Purvis Young is among the most exciting and important self-taught artists to have emerged from the 1980’s. He was born in Miami’s Liberty City and grew up on the streets of Overtown. Encouraged and influenced by his Bahamian uncle, Young began creating art as a child, but at age 18, life in the ghetto took a wrong turn and caught up with Purvis when he was arrested for breaking and entering and sentenced to 4 years in the State Prison at Raiford. Upon his rehabilitation and subsequent release, he began selling his works of art as a means of survival.
Purvis Young creates art from a gut instinct, using materials found from the streets of Miami’s inner city. The resulting work constitutes powerful and honest art of the last thirty years. Young’s work expresses his heartfelt concern for his community’s roots and lifelong friends. The abundance of pregnant women populating the neighborhood, the hustle, bustle and chaos in the street, the infusion of boat people, the trucks passing above on the elevated interstate, funerals, celebrations, wars, soldiers and Blues music men populate his oeuvre.
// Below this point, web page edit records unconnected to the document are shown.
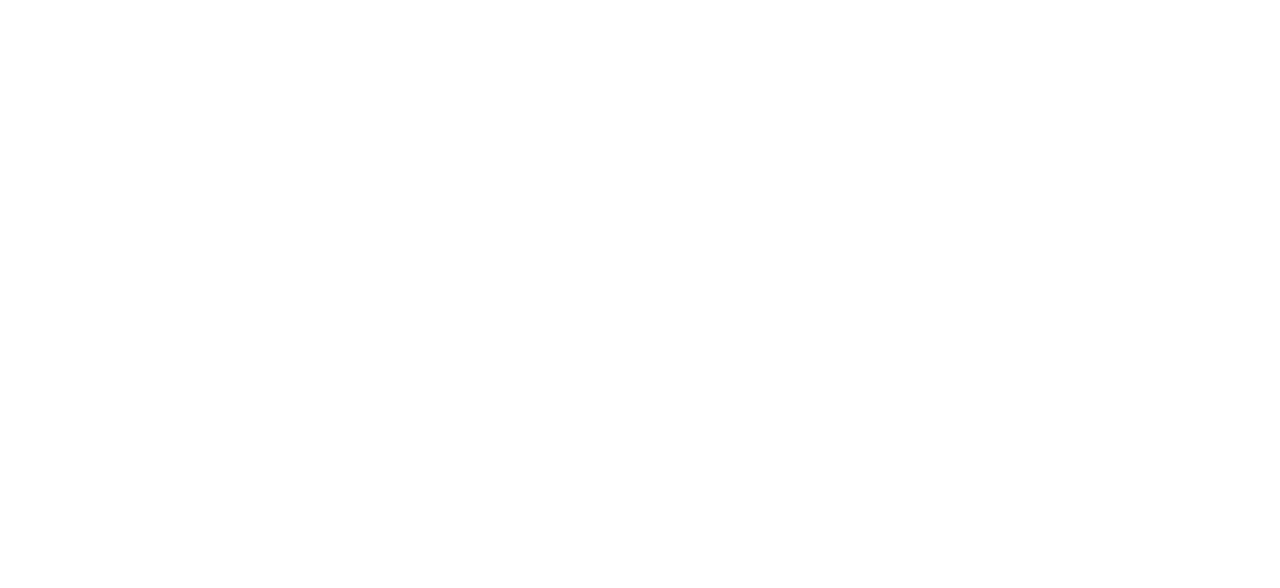
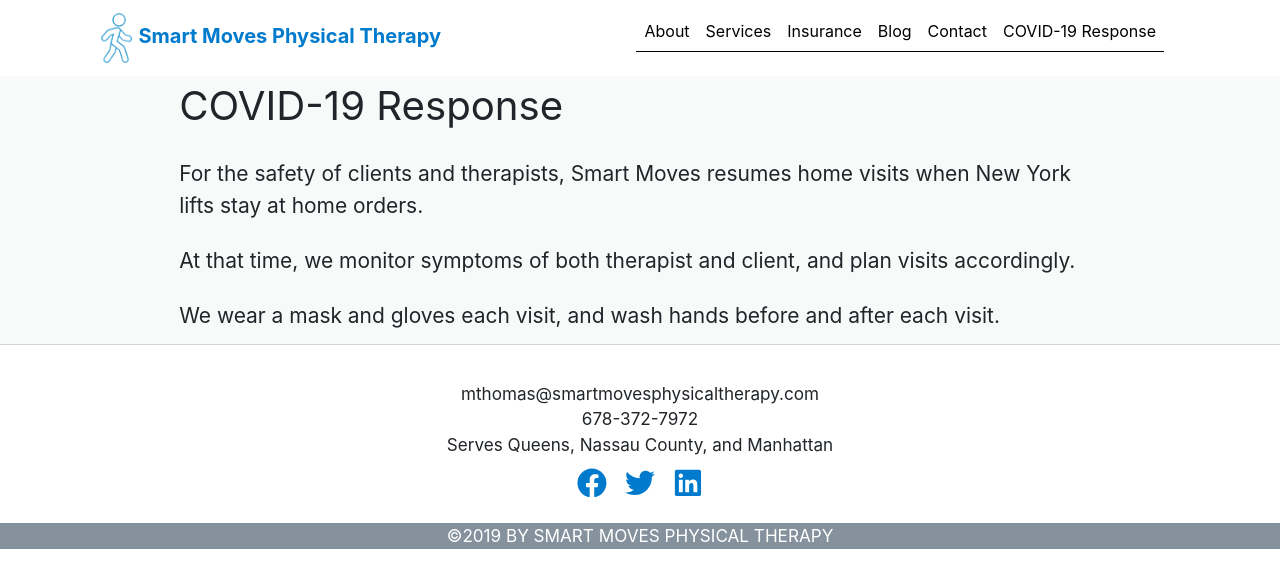
Before and after one commit to kudukacar/smart-blog, a Gatsby site: page /covid in a window 1280 px wide. Before the commit this address had no page. Built offline with nearby package versions, Linux system fonts and the light colour scheme; Gatsby itself is replaced by a stand-in of ours; some packages are replaced by stand-ins of ours.

Commit message:
add covid 19 response text

```diff
--- a/src/components/navbar.js
+++ b/src/components/navbar.js
@@ -8,7 +8,9 @@
   Navbar,
   NavbarBrand,
   NavbarToggler,
-  Nav
+  Nav,
+  NavItem,
+  NavLink
 } from "reactstrap";
 
 class NavBar extends React.Component {
@@ -42,47 +44,55 @@
           <Container>
             <NavbarToggler onClick={this.toggleNavbar} className="mr-2" />
             <Collapse isOpen={!this.state.collapsed} navbar>
-              <Nav className="mr-auto" navbar>
-                  <Link
+              <Nav className="ml-auto" navbar>
+                <NavItem>
+                  <NavLink
                     style={{ color: "black" }}
                     onClick={this.closeNavbar}
-                    className="nav-link navigation__navlinks"
-                    to="/"
-                  >
-                    About
-                  </Link>
-                  <Link
+                    >
+                    <Link to="/" exact path="/">About</Link>
+                  </NavLink>
+                </NavItem>
+                <NavItem>
+                  <NavLink
                     style={{ color: "black" }}
                     onClick={this.closeNavbar}
-                    className="nav-link navigation__navlinks"
-                    to="/services"
                   >
-                    Services
-                  </Link>
-                  <Link
+                    <Link to="/services">Services</Link>
+                  </NavLink>
+                </NavItem>
+                <NavItem>
+                  <NavLink
                     style={{ color: "black" }}
                     onClick={this.closeNavbar}
-                    className="nav-link navigation__navlinks"
-                    to="/insurance"
                   >
-                    Insurance
-                  </Link>
-                  <Link
+                    <Link to="/insurance">Insurance</Link>
+                  </NavLink>
+                </NavItem>
+                <NavItem>
+                  <NavLink
                     style={{ color: "black" }}
                     onClick={this.closeNavbar}
-                    className="nav-link navigation__navlinks"
-                    to="/blog"
                   >
-                    Blog
-                  </Link>
-                  <Link
-                  style={{ color: "black" }}
+                    <Link to="/blog">Blog</Link>
+                  </NavLink>
+                </NavItem>
+                <NavItem>
+                  <NavLink
+                    style={{ color: "black" }}
                     onClick={this.closeNavbar}
-                    className="nav-link navigation__navlinks"
-                    to="/contact"
                   >
-                    Contact
-                  </Link>
+                    <Link to="/contact">Contact</Link>
+                  </NavLink>
+                </NavItem>
+                <NavItem>
+                  <NavLink
+                    style={{ color: "black" }}
+                    onClick={this.closeNavbar}
+                  >
+                    <Link to="/covid">COVID-19 Response</Link>
+                  </NavLink>
+                </NavItem>
               </Nav>
             </Collapse>
           </Container>
--- /dev/null
+++ b/src/pages/covid.js
@@ -0,0 +1,27 @@
+import React from 'react';
+import NavBar from '../components/navbar';
+import Footer from '../components/footer';
+import SEO from "../components/seo";
+
+const Covid = () => {
+  return (
+    <React.Fragment>
+      <SEO
+        title="COVID-19 response"
+        description="Smart Moves Physical Therapy COVID-19 response"
+      />
+      <NavBar />
+      <div className="contact">
+        <div className="contactsection">
+          <div className="contactheader">COVID-19 Response</div>
+          <div className="contactinfo">For the safety of clients and therapists, Smart Moves resumes home visits when New York lifts stay at home orders.</div>
+          <div className="contactinfo">At that time, we monitor symptoms of both therapist and client, and plan visits accordingly.</div>
+          <div className="contactinfo">We wear a mask and gloves each visit, and wash hands before and after each visit.</div>
+        </div>
+      </div>
+      <Footer />
+    </React.Fragment>
+  )
+}
+
+export default Covid;
```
Not only are his images drawn from these streets, but the materials he used are derived from them as well. Purvis Young collects old books, discarded wood, menus, carpet, doors and cardboard to incorporate into and create his art. The worn refuse has an emotional energy that reinforces the themes of his work. His painterly style, coupled with sweeping brushstrokes, lend an aura of tumult and an energy and passion to his work. Despite or perhaps because of his rudimentary scholastic art training, Purvis Young’s work is fueled by his emotions, combining the power, struggle, anguish, spirit and passion of his City. The resulting art speaks with such force and directness that Purvis Young’s appeal transcends the world of Self-Taught, propelling his works to the highest levels of the Contemporary Art World.